- _TASK DESCRIPTION_
Retype all the records with nothing changed.

[Records contained in a dataset]
-=-=-=-=-

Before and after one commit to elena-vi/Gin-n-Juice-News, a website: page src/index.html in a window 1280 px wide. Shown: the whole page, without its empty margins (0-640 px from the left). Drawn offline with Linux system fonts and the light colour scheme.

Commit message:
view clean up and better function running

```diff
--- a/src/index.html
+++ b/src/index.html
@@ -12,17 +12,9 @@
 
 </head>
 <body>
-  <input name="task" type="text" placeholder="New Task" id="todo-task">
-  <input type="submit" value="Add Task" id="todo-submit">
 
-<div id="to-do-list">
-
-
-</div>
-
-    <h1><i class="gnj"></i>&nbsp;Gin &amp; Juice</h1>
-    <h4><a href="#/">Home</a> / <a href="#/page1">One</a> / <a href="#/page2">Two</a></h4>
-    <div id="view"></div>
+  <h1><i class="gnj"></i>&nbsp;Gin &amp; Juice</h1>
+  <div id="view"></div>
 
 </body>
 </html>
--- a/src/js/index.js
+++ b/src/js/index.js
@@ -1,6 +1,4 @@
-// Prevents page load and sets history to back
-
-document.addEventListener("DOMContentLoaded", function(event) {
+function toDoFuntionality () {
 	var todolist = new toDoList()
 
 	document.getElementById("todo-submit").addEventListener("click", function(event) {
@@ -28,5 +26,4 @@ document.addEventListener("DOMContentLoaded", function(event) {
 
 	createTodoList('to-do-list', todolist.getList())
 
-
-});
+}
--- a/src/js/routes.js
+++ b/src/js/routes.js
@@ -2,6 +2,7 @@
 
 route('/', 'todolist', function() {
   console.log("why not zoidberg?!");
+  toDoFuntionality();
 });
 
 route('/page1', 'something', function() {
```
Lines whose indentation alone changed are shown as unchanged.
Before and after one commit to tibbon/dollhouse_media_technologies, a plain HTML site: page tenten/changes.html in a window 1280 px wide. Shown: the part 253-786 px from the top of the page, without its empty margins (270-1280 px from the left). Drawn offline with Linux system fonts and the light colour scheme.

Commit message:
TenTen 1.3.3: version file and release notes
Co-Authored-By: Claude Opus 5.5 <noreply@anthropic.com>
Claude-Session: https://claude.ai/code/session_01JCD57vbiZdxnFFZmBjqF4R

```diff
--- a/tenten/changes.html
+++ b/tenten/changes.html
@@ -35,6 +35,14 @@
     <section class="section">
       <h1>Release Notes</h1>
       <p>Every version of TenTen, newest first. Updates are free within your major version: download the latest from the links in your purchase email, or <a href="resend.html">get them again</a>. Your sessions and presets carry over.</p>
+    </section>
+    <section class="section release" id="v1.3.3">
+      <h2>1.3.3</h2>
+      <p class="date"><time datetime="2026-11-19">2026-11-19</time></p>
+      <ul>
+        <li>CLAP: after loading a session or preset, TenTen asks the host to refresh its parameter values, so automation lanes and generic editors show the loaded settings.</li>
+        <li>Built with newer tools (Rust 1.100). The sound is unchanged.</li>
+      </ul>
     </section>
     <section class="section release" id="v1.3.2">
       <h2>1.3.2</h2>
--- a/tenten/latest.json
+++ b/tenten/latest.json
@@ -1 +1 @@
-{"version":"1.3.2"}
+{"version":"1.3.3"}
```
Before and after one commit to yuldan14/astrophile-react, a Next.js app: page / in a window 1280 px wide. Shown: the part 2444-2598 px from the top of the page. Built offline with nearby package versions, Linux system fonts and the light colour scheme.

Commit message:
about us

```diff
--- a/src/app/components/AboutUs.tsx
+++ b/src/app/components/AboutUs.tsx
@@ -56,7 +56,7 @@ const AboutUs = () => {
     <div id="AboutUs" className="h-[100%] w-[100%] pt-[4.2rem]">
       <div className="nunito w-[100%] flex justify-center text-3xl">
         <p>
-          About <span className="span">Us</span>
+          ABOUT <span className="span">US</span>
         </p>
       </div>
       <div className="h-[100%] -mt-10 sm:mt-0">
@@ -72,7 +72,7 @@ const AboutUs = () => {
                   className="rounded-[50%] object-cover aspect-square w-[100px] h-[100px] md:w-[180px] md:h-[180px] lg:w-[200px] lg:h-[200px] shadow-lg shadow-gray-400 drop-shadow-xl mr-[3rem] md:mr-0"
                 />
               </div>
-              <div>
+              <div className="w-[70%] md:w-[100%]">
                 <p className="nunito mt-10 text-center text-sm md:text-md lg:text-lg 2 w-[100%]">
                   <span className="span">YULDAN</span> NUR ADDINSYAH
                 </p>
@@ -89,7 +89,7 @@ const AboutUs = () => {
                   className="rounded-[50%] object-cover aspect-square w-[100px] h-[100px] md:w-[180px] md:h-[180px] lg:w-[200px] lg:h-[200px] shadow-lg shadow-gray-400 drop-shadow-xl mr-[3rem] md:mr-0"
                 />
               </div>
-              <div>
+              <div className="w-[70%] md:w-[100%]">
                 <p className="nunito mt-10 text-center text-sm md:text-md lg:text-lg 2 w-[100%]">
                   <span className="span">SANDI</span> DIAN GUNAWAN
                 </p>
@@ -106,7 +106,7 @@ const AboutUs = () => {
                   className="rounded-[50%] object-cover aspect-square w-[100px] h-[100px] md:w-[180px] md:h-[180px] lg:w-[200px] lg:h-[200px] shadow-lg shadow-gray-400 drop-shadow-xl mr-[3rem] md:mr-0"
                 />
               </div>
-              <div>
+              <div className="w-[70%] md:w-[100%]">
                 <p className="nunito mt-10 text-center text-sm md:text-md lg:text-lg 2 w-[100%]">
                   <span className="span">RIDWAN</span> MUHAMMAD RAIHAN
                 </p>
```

-=-=-=-=-

- _OUTPUT OF THE EXERCISE_
Before and after one commit to elena-vi/Gin-n-Juice-News, a website: page src/index.html in a window 1280 px wide. Shown: the whole page, without its empty margins (0-640 px from the left). Drawn offline with Linux system fonts and the light colour scheme.

Commit message:
view clean up and better function running

```diff
--- a/src/index.html
+++ b/src/index.html
@@ -12,17 +12,9 @@
 
 </head>
 <body>
-  <input name="task" type="text" placeholder="New Task" id="todo-task">
-  <input type="submit" value="Add Task" id="todo-submit">
 
-<div id="to-do-list">
-
-
-</div>
-
-    <h1><i class="gnj"></i>&nbsp;Gin &amp; Juice</h1>
-    <h4><a href="#/">Home</a> / <a href="#/page1">One</a> / <a href="#/page2">Two</a></h4>
-    <div id="view"></div>
+  <h1><i class="gnj"></i>&nbsp;Gin &amp; Juice</h1>
+  <div id="view"></div>
 
 </body>
 </html>
--- a/src/js/index.js
+++ b/src/js/index.js
@@ -1,6 +1,4 @@
-// Prevents page load and sets history to back
-
-document.addEventListener("DOMContentLoaded", function(event) {
+function toDoFuntionality () {
 	var todolist = new toDoList()
 
 	document.getElementById("todo-submit").addEventListener("click", function(event) {
@@ -28,5 +26,4 @@ document.addEventListener("DOMContentLoaded", function(event) {
 
 	createTodoList('to-do-list', todolist.getList())
 
-
-});
+}
--- a/src/js/routes.js
+++ b/src/js/routes.js
@@ -2,6 +2,7 @@
 
 route('/', 'todolist', function() {
   console.log("why not zoidberg?!");
+  toDoFuntionality();
 });
 
 route('/page1', 'something', function() {
```
Lines whose indentation alone changed are shown as unchanged.
Before and after one commit to tibbon/dollhouse_media_technologies, a plain HTML site: page tenten/changes.html in a window 1280 px wide. Shown: the part 253-786 px from the top of the page, without its empty margins (270-1280 px from the left). Drawn offline with Linux system fonts and the light colour scheme.

Commit message:
TenTen 1.3.3: version file and release notes
Co-Authored-By: Claude Opus 5.5 <noreply@anthropic.com>
Claude-Session: https://claude.ai/code/session_01JCD57vbiZdxnFFZmBjqF4R

```diff
--- a/tenten/changes.html
+++ b/tenten/changes.html
@@ -35,6 +35,14 @@
     <section class="section">
       <h1>Release Notes</h1>
       <p>Every version of TenTen, newest first. Updates are free within your major version: download the latest from the links in your purchase email, or <a href="resend.html">get them again</a>. Your sessions and presets carry over.</p>
+    </section>
+    <section class="section release" id="v1.3.3">
+      <h2>1.3.3</h2>
+      <p class="date"><time datetime="2026-11-19">2026-11-19</time></p>
+      <ul>
+        <li>CLAP: after loading a session or preset, TenTen asks the host to refresh its parameter values, so automation lanes and generic editors show the loaded settings.</li>
+        <li>Built with newer tools (Rust 1.100). The sound is unchanged.</li>
+      </ul>
     </section>
     <section class="section release" id="v1.3.2">
       <h2>1.3.2</h2>
--- a/tenten/latest.json
+++ b/tenten/latest.json
@@ -1 +1 @@
-{"version":"1.3.2"}
+{"version":"1.3.3"}
```
Before and after one commit to yuldan14/astrophile-react, a Next.js app: page / in a window 1280 px wide. Shown: the part 2444-2598 px from the top of the page. Built offline with nearby package versions, Linux system fonts and the light colour scheme.

Commit message:
about us

```diff
--- a/src/app/components/AboutUs.tsx
+++ b/src/app/components/AboutUs.tsx
@@ -56,7 +56,7 @@ const AboutUs = () => {
     <div id="AboutUs" className="h-[100%] w-[100%] pt-[4.2rem]">
       <div className="nunito w-[100%] flex justify-center text-3xl">
         <p>
-          About <span className="span">Us</span>
+          ABOUT <span className="span">US</span>
         </p>
       </div>
       <div className="h-[100%] -mt-10 sm:mt-0">
@@ -72,7 +72,7 @@ const AboutUs = () => {
                   className="rounded-[50%] object-cover aspect-square w-[100px] h-[100px] md:w-[180px] md:h-[180px] lg:w-[200px] lg:h-[200px] shadow-lg shadow-gray-400 drop-shadow-xl mr-[3rem] md:mr-0"
                 />
               </div>
-              <div>
+              <div className="w-[70%] md:w-[100%]">
                 <p className="nunito mt-10 text-center text-sm md:text-md lg:text-lg 2 w-[100%]">
                   <span className="span">YULDAN</span> NUR ADDINSYAH
                 </p>
@@ -89,7 +89,7 @@ const AboutUs = () => {
                   className="rounded-[50%] object-cover aspect-square w-[100px] h-[100px] md:w-[180px] md:h-[180px] lg:w-[200px] lg:h-[200px] shadow-lg shadow-gray-400 drop-shadow-xl mr-[3rem] md:mr-0"
                 />
               </div>
-              <div>
+              <div className="w-[70%] md:w-[100%]">
                 <p className="nunito mt-10 text-center text-sm md:text-md lg:text-lg 2 w-[100%]">
                   <span className="span">SANDI</span> DIAN GUNAWAN
                 </p>
@@ -106,7 +106,7 @@ const AboutUs = () => {
                   className="rounded-[50%] object-cover aspect-square w-[100px] h-[100px] md:w-[180px] md:h-[180px] lg:w-[200px] lg:h-[200px] shadow-lg shadow-gray-400 drop-shadow-xl mr-[3rem] md:mr-0"
                 />
               </div>
-              <div>
+              <div className="w-[70%] md:w-[100%]">
                 <p className="nunito mt-10 text-center text-sm md:text-md lg:text-lg 2 w-[100%]">
                   <span className="span">RIDWAN</span> MUHAMMAD RAIHAN
                 </p>
```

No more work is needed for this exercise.